As reported by Grub Street, pasta giant Barilla is in full-on damage control mode after chairman Guido Barilla said in an interview that the company would "never" make a commercial depicting a homosexual family. "Ours is a classic family where the woman plays a fundamental role," Barilla said, before adding, "if the gays do not agree, they can always eat pasta from another manufacturer." The gay rights advocacy organization Equality Italia took up Barilla's request by quickly launching a boycott.
Barilla is the world's largest pasta-maker — it even teamed up with McDonald's in Italy on some co-branded McPasta — and the company typically hosts an immense, carbo-loading pre-marathon dinner each year in New York City.
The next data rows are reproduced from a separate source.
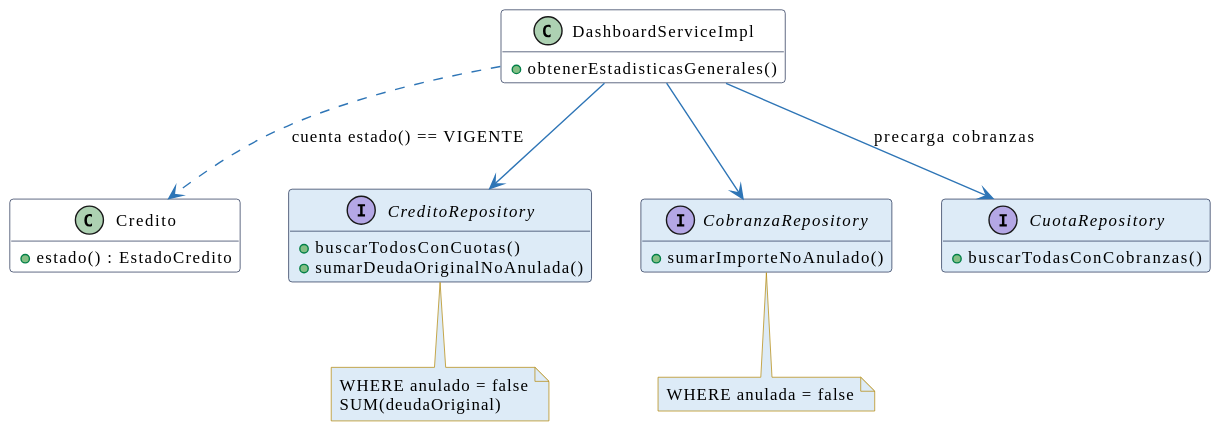
Above: docs/reporte/puml/m3-despues.svg in andreiveisuade/TPO-ProcesoDesarrolloSoftware-V3 (PlantUML), before the change. Its source is kept beside it as docs/reporte/puml/m3-despues.puml.
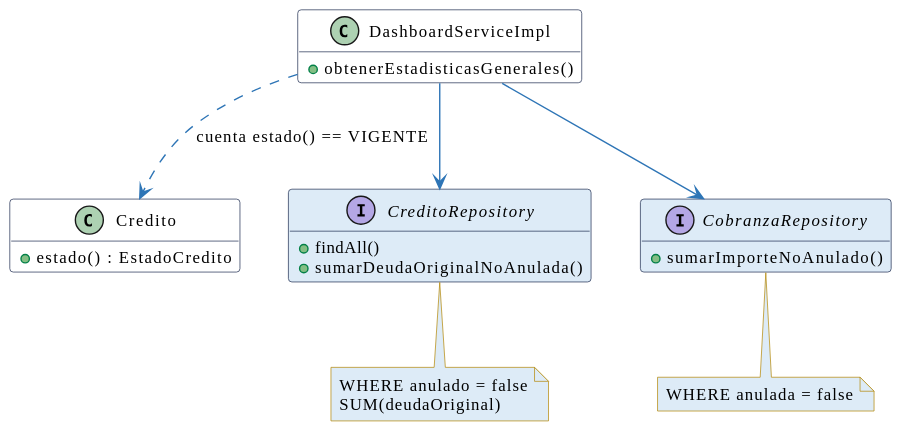
Later version of the same file.

Change to the diagram source:
```diff
@@ -21,18 +21,14 @@
 }
 DashboardServiceImpl ..> Credito : cuenta estado() == VIGENTE
 interface CreditoRepository #DDEBF7 {
-  +buscarTodosConCuotas()
+  +findAll()
   +sumarDeudaOriginalNoAnulada()
 }
 interface CobranzaRepository #DDEBF7 {
   +sumarImporteNoAnulado()
 }
-interface CuotaRepository #DDEBF7 {
-  +buscarTodasConCobranzas()
-}
 DashboardServiceImpl --> CreditoRepository
 DashboardServiceImpl --> CobranzaRepository
-DashboardServiceImpl --> CuotaRepository : precarga cobranzas
 note bottom of CreditoRepository #DDEBF7
   WHERE anulado = false
   SUM(deudaOriginal)
```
It's a brand with worldwide reach, which is perhaps why it was quick to deliver an apology in a near-supersonic response time, clarifying what it means, exactly, with its slogan "Where there's Barilla, there's home." Here's a translation from the original Italian:
I apologize if my words have generated controversy or misunderstanding, and if they have offended the sensibilities of some people.
For clarity, I wish to point out that I have the deepest respect for all persons, without distinction of any kind.
I have the utmost respect for homosexuals and freedom of expression to anyone.
Barilla in its advertising has always chosen to represent the family because this is the symbol of hospitality and affection for everyone.